Task data START

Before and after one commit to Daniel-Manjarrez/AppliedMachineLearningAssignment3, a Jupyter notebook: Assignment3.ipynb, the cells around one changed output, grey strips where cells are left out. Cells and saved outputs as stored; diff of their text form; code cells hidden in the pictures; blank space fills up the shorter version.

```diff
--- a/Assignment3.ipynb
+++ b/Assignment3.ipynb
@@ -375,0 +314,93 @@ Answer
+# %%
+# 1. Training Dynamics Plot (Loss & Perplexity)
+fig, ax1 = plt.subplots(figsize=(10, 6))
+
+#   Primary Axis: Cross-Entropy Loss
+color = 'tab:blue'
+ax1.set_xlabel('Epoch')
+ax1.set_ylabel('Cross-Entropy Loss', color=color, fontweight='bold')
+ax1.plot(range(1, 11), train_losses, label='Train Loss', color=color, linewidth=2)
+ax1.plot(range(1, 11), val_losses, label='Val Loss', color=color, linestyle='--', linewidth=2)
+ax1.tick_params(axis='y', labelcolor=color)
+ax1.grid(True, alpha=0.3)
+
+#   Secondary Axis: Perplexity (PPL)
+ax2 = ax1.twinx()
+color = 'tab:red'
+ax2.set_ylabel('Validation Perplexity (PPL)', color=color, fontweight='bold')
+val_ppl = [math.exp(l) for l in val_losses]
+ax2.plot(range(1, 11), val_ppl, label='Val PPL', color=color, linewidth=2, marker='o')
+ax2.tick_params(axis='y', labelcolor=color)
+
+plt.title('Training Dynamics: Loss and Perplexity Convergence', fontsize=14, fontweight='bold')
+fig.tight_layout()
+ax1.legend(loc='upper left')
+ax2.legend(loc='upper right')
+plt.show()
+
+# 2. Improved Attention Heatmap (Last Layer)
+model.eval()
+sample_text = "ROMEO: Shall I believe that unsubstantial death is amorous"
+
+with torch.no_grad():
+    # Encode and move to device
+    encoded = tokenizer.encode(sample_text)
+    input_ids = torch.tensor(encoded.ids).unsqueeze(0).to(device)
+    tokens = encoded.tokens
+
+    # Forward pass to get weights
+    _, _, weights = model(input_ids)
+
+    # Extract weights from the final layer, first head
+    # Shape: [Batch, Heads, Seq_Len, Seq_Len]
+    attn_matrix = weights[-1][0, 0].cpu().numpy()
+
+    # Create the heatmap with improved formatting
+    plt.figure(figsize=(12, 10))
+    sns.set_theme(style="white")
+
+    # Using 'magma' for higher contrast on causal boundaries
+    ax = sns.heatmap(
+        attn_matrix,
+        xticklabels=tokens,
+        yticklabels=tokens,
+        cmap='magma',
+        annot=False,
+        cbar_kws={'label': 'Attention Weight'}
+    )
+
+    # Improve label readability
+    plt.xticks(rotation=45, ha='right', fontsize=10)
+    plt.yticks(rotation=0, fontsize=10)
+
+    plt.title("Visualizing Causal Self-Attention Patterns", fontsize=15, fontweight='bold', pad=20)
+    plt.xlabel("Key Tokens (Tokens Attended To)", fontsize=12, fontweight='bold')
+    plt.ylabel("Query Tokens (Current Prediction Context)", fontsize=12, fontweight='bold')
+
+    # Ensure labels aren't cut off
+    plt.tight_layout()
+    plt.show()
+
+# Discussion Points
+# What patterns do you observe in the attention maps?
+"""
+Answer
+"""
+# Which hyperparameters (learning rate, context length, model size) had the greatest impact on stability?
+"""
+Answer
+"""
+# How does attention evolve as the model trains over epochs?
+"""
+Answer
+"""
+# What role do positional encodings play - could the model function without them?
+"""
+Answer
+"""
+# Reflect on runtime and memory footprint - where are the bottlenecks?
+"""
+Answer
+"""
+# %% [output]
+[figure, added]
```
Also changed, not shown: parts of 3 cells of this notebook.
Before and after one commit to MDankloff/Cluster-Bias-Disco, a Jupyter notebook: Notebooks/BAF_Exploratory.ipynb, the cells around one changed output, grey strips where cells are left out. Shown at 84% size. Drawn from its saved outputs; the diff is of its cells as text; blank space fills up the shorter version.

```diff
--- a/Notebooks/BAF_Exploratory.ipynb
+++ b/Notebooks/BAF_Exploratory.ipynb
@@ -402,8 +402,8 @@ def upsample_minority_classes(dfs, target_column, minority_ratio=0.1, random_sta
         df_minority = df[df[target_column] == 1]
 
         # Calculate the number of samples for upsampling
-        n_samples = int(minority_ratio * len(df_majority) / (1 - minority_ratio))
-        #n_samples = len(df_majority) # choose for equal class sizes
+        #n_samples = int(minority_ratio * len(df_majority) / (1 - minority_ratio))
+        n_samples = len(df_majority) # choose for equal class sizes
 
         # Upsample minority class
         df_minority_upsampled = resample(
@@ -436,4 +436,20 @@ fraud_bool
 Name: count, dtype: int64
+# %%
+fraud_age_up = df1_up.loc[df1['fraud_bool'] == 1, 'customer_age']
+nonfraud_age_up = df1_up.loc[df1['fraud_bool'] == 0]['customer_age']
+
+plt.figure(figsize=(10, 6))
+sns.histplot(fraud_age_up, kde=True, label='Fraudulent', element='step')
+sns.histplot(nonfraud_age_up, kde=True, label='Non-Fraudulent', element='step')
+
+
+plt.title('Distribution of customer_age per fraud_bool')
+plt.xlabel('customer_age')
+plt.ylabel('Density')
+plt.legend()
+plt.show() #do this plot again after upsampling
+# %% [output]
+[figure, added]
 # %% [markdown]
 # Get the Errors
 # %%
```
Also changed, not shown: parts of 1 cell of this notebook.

Task data END

## Task requirements
Take the entries above and copy them out exactly.

## Answer section
Before and after one commit to Daniel-Manjarrez/AppliedMachineLearningAssignment3, a Jupyter notebook: Assignment3.ipynb, the cells around one changed output, grey strips where cells are left out. Cells and saved outputs as stored; diff of their text form; code cells hidden in the pictures; blank space fills up the shorter version.

```diff
--- a/Assignment3.ipynb
+++ b/Assignment3.ipynb
@@ -375,0 +314,93 @@ Answer
+# %%
+# 1. Training Dynamics Plot (Loss & Perplexity)
+fig, ax1 = plt.subplots(figsize=(10, 6))
+
+#   Primary Axis: Cross-Entropy Loss
+color = 'tab:blue'
+ax1.set_xlabel('Epoch')
+ax1.set_ylabel('Cross-Entropy Loss', color=color, fontweight='bold')
+ax1.plot(range(1, 11), train_losses, label='Train Loss', color=color, linewidth=2)
+ax1.plot(range(1, 11), val_losses, label='Val Loss', color=color, linestyle='--', linewidth=2)
+ax1.tick_params(axis='y', labelcolor=color)
+ax1.grid(True, alpha=0.3)
+
+#   Secondary Axis: Perplexity (PPL)
+ax2 = ax1.twinx()
+color = 'tab:red'
+ax2.set_ylabel('Validation Perplexity (PPL)', color=color, fontweight='bold')
+val_ppl = [math.exp(l) for l in val_losses]
+ax2.plot(range(1, 11), val_ppl, label='Val PPL', color=color, linewidth=2, marker='o')
+ax2.tick_params(axis='y', labelcolor=color)
+
+plt.title('Training Dynamics: Loss and Perplexity Convergence', fontsize=14, fontweight='bold')
+fig.tight_layout()
+ax1.legend(loc='upper left')
+ax2.legend(loc='upper right')
+plt.show()
+
+# 2. Improved Attention Heatmap (Last Layer)
+model.eval()
+sample_text = "ROMEO: Shall I believe that unsubstantial death is amorous"
+
+with torch.no_grad():
+    # Encode and move to device
+    encoded = tokenizer.encode(sample_text)
+    input_ids = torch.tensor(encoded.ids).unsqueeze(0).to(device)
+    tokens = encoded.tokens
+
+    # Forward pass to get weights
+    _, _, weights = model(input_ids)
+
+    # Extract weights from the final layer, first head
+    # Shape: [Batch, Heads, Seq_Len, Seq_Len]
+    attn_matrix = weights[-1][0, 0].cpu().numpy()
+
+    # Create the heatmap with improved formatting
+    plt.figure(figsize=(12, 10))
+    sns.set_theme(style="white")
+
+    # Using 'magma' for higher contrast on causal boundaries
+    ax = sns.heatmap(
+        attn_matrix,
+        xticklabels=tokens,
+        yticklabels=tokens,
+        cmap='magma',
+        annot=False,
+        cbar_kws={'label': 'Attention Weight'}
+    )
+
+    # Improve label readability
+    plt.xticks(rotation=45, ha='right', fontsize=10)
+    plt.yticks(rotation=0, fontsize=10)
+
+    plt.title("Visualizing Causal Self-Attention Patterns", fontsize=15, fontweight='bold', pad=20)
+    plt.xlabel("Key Tokens (Tokens Attended To)", fontsize=12, fontweight='bold')
+    plt.ylabel("Query Tokens (Current Prediction Context)", fontsize=12, fontweight='bold')
+
+    # Ensure labels aren't cut off
+    plt.tight_layout()
+    plt.show()
+
+# Discussion Points
+# What patterns do you observe in the attention maps?
+"""
+Answer
+"""
+# Which hyperparameters (learning rate, context length, model size) had the greatest impact on stability?
+"""
+Answer
+"""
+# How does attention evolve as the model trains over epochs?
+"""
+Answer
+"""
+# What role do positional encodings play - could the model function without them?
+"""
+Answer
+"""
+# Reflect on runtime and memory footprint - where are the bottlenecks?
+"""
+Answer
+"""
+# %% [output]
+[figure, added]
```
Also changed, not shown: parts of 3 cells of this notebook.
Before and after one commit to MDankloff/Cluster-Bias-Disco, a Jupyter notebook: Notebooks/BAF_Exploratory.ipynb, the cells around one changed output, grey strips where cells are left out. Shown at 84% size. Drawn from its saved outputs; the diff is of its cells as text; blank space fills up the shorter version.

```diff
--- a/Notebooks/BAF_Exploratory.ipynb
+++ b/Notebooks/BAF_Exploratory.ipynb
@@ -402,8 +402,8 @@ def upsample_minority_classes(dfs, target_column, minority_ratio=0.1, random_sta
         df_minority = df[df[target_column] == 1]
 
         # Calculate the number of samples for upsampling
-        n_samples = int(minority_ratio * len(df_majority) / (1 - minority_ratio))
-        #n_samples = len(df_majority) # choose for equal class sizes
+        #n_samples = int(minority_ratio * len(df_majority) / (1 - minority_ratio))
+        n_samples = len(df_majority) # choose for equal class sizes
 
         # Upsample minority class
         df_minority_upsampled = resample(
@@ -436,4 +436,20 @@ fraud_bool
 Name: count, dtype: int64
+# %%
+fraud_age_up = df1_up.loc[df1['fraud_bool'] == 1, 'customer_age']
+nonfraud_age_up = df1_up.loc[df1['fraud_bool'] == 0]['customer_age']
+
+plt.figure(figsize=(10, 6))
+sns.histplot(fraud_age_up, kde=True, label='Fraudulent', element='step')
+sns.histplot(nonfraud_age_up, kde=True, label='Non-Fraudulent', element='step')
+
+
+plt.title('Distribution of customer_age per fraud_bool')
+plt.xlabel('customer_age')
+plt.ylabel('Density')
+plt.legend()
+plt.show() #do this plot again after upsampling
+# %% [output]
+[figure, added]
 # %% [markdown]
 # Get the Errors
 # %%
```
Also changed, not shown: parts of 1 cell of this notebook.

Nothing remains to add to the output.